Chapter 8

Chromosome Mutations or Chromosome Aberrations
Changes in the total number of chromosome, such as a deletion or rearrangement
Variations in chromosome number. When an organism gains or loses one ore more chromosomes and has other than an exact multiple of the haploid set
Completely haploid sets of chromosomes are present
Occurs when more than two sets of chromosomes are present
Chromosomal variation arises from nondisjunction, where chromosomes or chromatids fail to disjoin and move to opposite poles during Meiosis I or II
The loss of one chromosome to produce a 2n-1 complement
2n+1 Chromosomes. Often lethal for autosomes, but not sex chromosomes. Three copies of one chromosome are present so pairings are irregular.

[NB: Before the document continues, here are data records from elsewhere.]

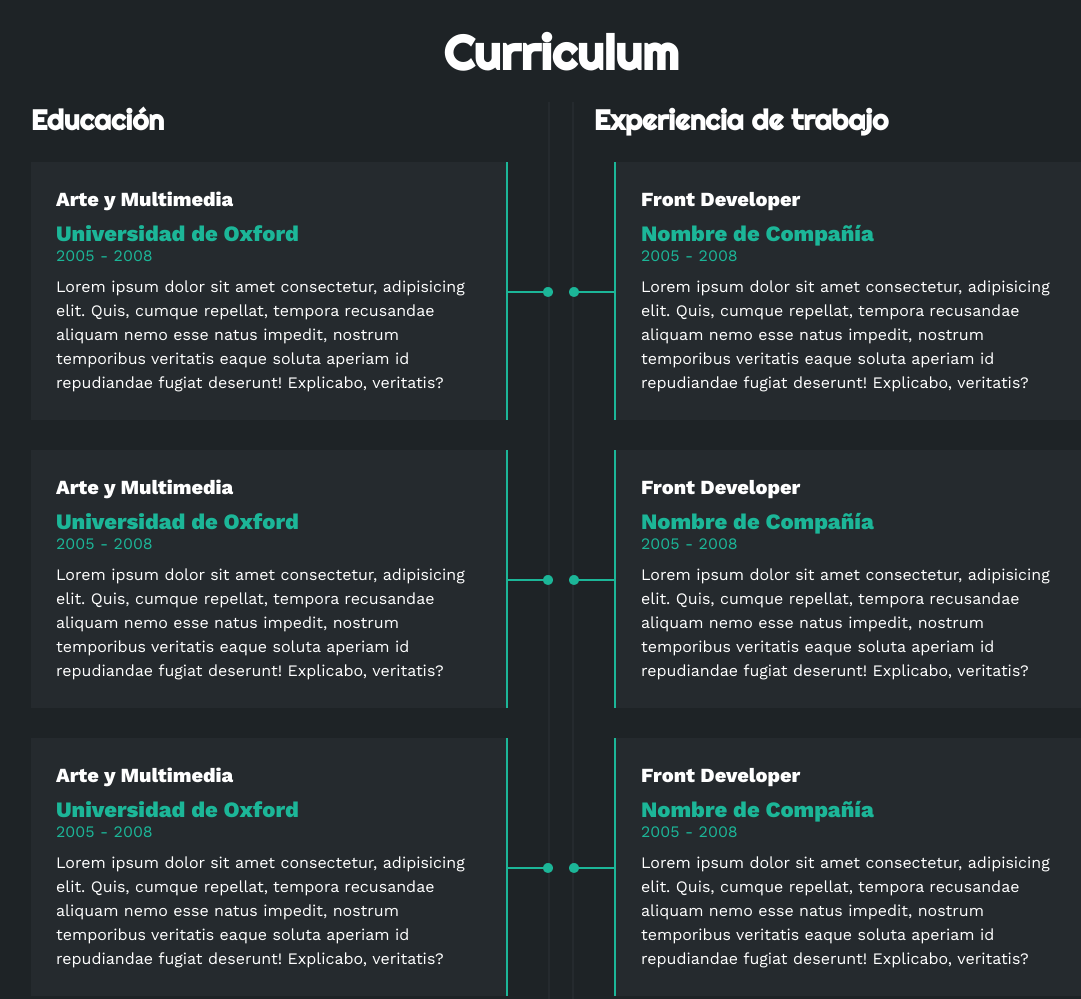
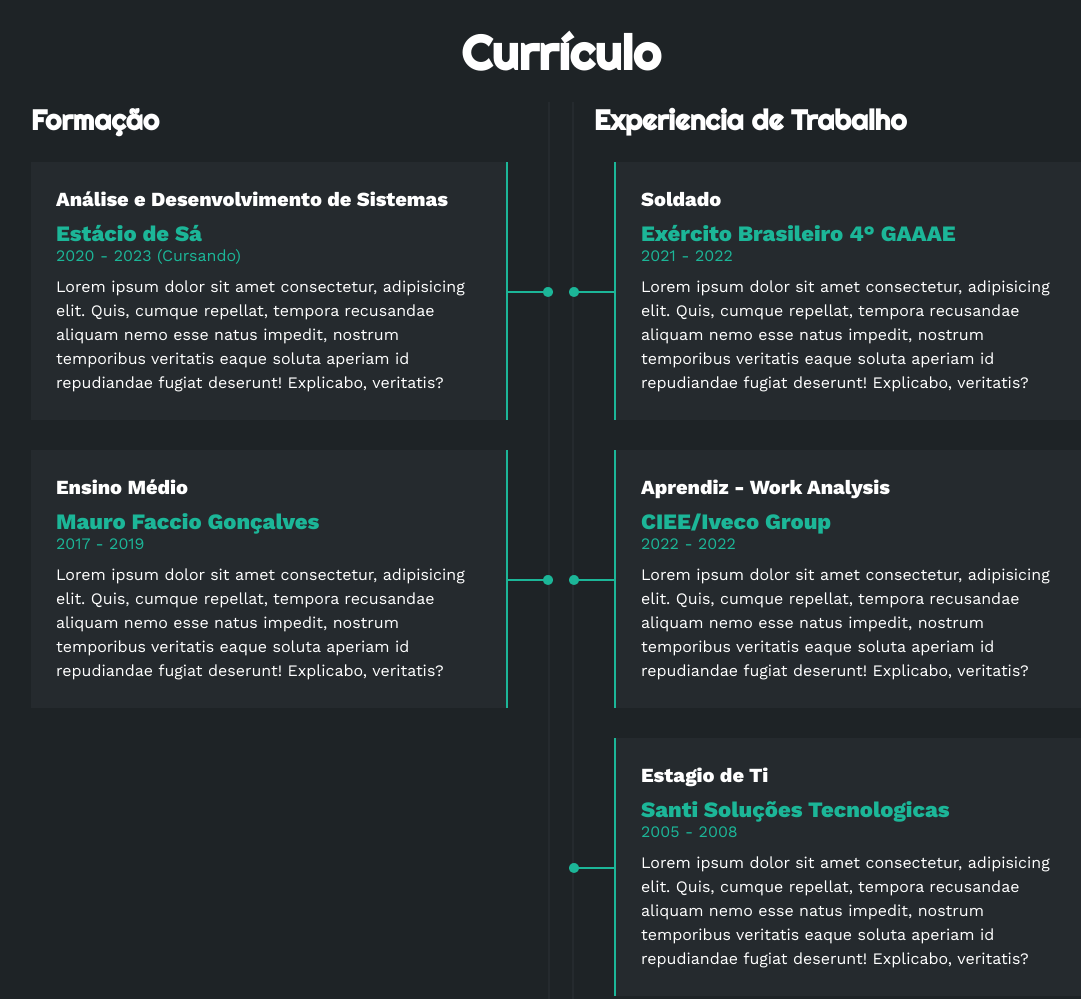
Before and after one commit to EuDiniz/EuDiniz.github.io, a plain HTML site: page index.html in a window 1280 px wide. Shown: the part 1885-2884 px from the top of the page, without its empty margins (79-1160 px from the left). Drawn offline with nearby package versions, Linux system fonts and the light colour scheme.

Commit message:
new commit

```diff
--- a/index.html
+++ b/index.html
@@ -92,7 +92,7 @@
         </div>
     </section>
 
-    <!-- SECCION SKILLS -->
+    <!-- SECTION SKILLS -->
     <section class="skills" id="skills">
         <div class="contenido-seccion">
             <h2>Skills</h2>
@@ -148,65 +148,57 @@
         </div>
     </section>
 
-    <!-- SECCION CURRICULUM -->
+    <!-- SECTION CURRICULUM -->
     <section id="curriculum" class="curriculum">
         <div class="contenido-seccion">
-            <h2>Curriculum</h2>
+            <h2>Currículo</h2>
             <div class="fila">
                 <div class="col izquierda">
-                    <h3>Educación</h3>
+                    <h3>Formação</h3>
                     <div class="item izq">
-                        <h4>Arte y Multimedia</h4>
-                        <span class="casa">Universidad de Oxford</span>
-                        <span class="fecha">2005 - 2008</span>
+                        <h4>Análise e Desenvolvimento de Sistemas</h4>
+                        <span class="casa">Estácio de Sá</span>
+                        <span class="fecha">2020 - 2023 (Cursando)</span>
                         <p>Lorem ipsum dolor sit amet consectetur, adipisicing elit. Quis, cumque repellat, tempora recusandae aliquam nemo esse natus impedit, nostrum temporibus veritatis eaque soluta aperiam id repudiandae fugiat deserunt! Explicabo, veritatis?</p>
                         <div class="conectori">
                             <div class="circuloi"></div>
                         </div>
                     </div>
                     <div class="item izq">
-                        <h4>Arte y Multimedia</h4>
-                        <span class="casa">Universidad de Oxford</span>
-                        <span class="fecha">2005 - 2008</span>
+                        <h4>Ensino Médio</h4>
+                        <span class="casa">Mauro Faccio Gonçalves</span>
+                        <span class="fecha">2017 - 2019</span>
                         <p>Lorem ipsum dolor sit amet consectetur, adipisicing elit. Quis, cumque repellat, tempora recusandae aliquam nemo esse natus impedit, nostrum temporibus veritatis eaque soluta aperiam id repudiandae fugiat deserunt! Explicabo, veritatis?</p>
                         <div class="conectori">
                             <div class="circuloi"></div>
                         </div>
                     </div>
-                    <div class="item izq">
-                        <h4>Arte y Multimedia</h4>
-                        <span class="casa">Universidad de Oxford</span>
-                        <span class="fecha">2005 - 2008</span>
-                        <p>Lorem ipsum dolor sit amet consectetur, adipisicing elit. Quis, cumque repellat, tempora recusandae aliquam nemo esse natus impedit, nostrum temporibus veritatis eaque soluta aperiam id repudiandae fugiat deserunt! Explicabo, veritatis?</p>
-                        <div class="conectori">
-                            <div class="circuloi"></div>
-                        </div>
-                    </div>
+
                 </div>
 
                 <div class="col derecha">
-                    <h3>Experiencia de trabajo</h3>
+                    <h3>Experiencia de Trabalho</h3>
                     <div class="item der">
-                        <h4>Front Developer</h4>
-                        <span class="casa">Nombre de Compañía</span>
-                        <span class="fecha">2005 - 2008</span>
+                        <h4>Soldado</h4>
+                        <span class="casa">Exército Brasileiro 4° GAAAE</span>
+                        <span class="fecha">2021 - 2022</span>
                         <p>Lorem ipsum dolor sit amet consectetur, adipisicing elit. Quis, cumque repellat, tempora recusandae aliquam nemo esse natus impedit, nostrum temporibus veritatis eaque soluta aperiam id repudiandae fugiat deserunt! Explicabo, veritatis?</p>
                         <div class="conectord">
                             <div class="circulod"></div>
                         </div>
                     </div>
                     <div class="item der">
-                        <h4>Front Developer</h4>
-                        <span class="casa">Nombre de Compañía</span>
-                        <span class="fecha">2005 - 2008</span>
+                        <h4>Aprendiz - Work Analysis</h4>
+                        <span class="casa">CIEE/Iveco Group</span>
+                        <span class="fecha">2022 - 2022</span>
                         <p>Lorem ipsum dolor sit amet consectetur, adipisicing elit. Quis, cumque repellat, tempora recusandae aliquam nemo esse natus impedit, nostrum temporibus veritatis eaque soluta aperiam id repudiandae fugiat deserunt! Explicabo, veritatis?</p>
                         <div class="conectord">
                             <div class="circulod"></div>
                         </div>
                     </div>
                     <div class="item der">
-                        <h4>Front Developer</h4>
-                        <span class="casa">Nombre de Compañía</span>
+                        <h4>Estagio de Ti</h4>
+                        <span class="casa">Santi Soluções Tecnologicas</span>
                         <span class="fecha">2005 - 2008</span>
                         <p>Lorem ipsum dolor sit amet consectetur, adipisicing elit. Quis, cumque repellat, tempora recusandae aliquam nemo esse natus impedit, nostrum temporibus veritatis eaque soluta aperiam id repudiandae fugiat deserunt! Explicabo, veritatis?</p>
                         <div class="conectord">
--- a/style.css
+++ b/style.css
@@ -232,6 +232,7 @@ html{
     width: 50%;
     padding: 0 20px;
 }
+/* Skill e Skill1 */
 .skills .fila .col h3{
     font-size: 28px;
     font-family: 'Righteous';
@@ -245,6 +246,7 @@ html{
     padding-left: 200px;
 }
 
+/* - */
 .skills .skill > span{
     font-weight: bold;
     display: block;
@@ -256,7 +258,7 @@ html{
     font-weight: bold;
     display: block;
     margin-bottom: 25px;
-    padding-left: 2000px;
+    padding-left: 0px;
 }
 .skills .skill .barra-skill{
     height: 8px;
```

When three copies of a chromosome are synapsed
An unpaired chromosome, can be present along with a bivalent instead of a trivalent. When 3 chromosomes aren't synapsed, instead 2 are and 1 is left unpaired.
Down Syndrome
Results from trisomy of chromosome 21
Familial Down Syndrome
Runs in families, involve a translocation of chromosome 21
Amniocentesis or Chorionic Villus Sampling (CVS)
Testings for women who become pregnant late in their reproductive years
Patau Syndrome
Trisomy 13
Edwards Syndrome
Trisomy 18
The addition of one or more sets of chromosomes identical to the haploid complement of the same species
The combination of chromosome sets from different species as a consequence of interspecific matings
Arises from hybridization of two closely related species
The condition in which only certain cells in an otherwise diploid organism are polyploid
Deletion (deficiency)
Chromosome breaks in one or more places and a portion if it is lost, the missing piece.
Terminal Deletion
Deletion near one end
Intercalary Deletion
Deletion from the interior of the chromosome
Results form a segmental deletion of a small terminal portion of the short arm of chromosome 5
Arise as the result of unequal crossing over during meiosis or through a replication error prior to meiosis
Gene Redundancy
ORganisms that have multiple copies of ribosomal RNA genes (rRNA)
Gene Amplification
A mechanism to increase the rRNA
Involves a rearrangement of the linear gene sequence rather than the loss of genetic information. Segment turned 180 degrees in a chromosome, requires two breaks and reinsertion of the inverted segment. May arise from chromosomal looping
Paracentric inversion
Does not change the relative lengths of the two arms of a chromosome
Pericentric Inversion
Includes centromere, does change the relative lengths of the two arms of a chromosome
Paracentric inversion crossover
One recombinant chromatid is dicentric (two centromeres) and one is acentric (lacking a centromere)
Movement of a chromosomal segment to a new location in the genome
Reciprocal Translocation
Involves the exchange of segments between two nonhomologous chromosomes. Unusual synapsis
Alternate Segregation
Leads to normal and a balanced gamete
Adjacent Segregation
Leads to gametes containing duplications and deficiencies
Fragile Sites
more susceptible to chromosome breakage when cells are cultured in the absence of certain chemicals such as folic acid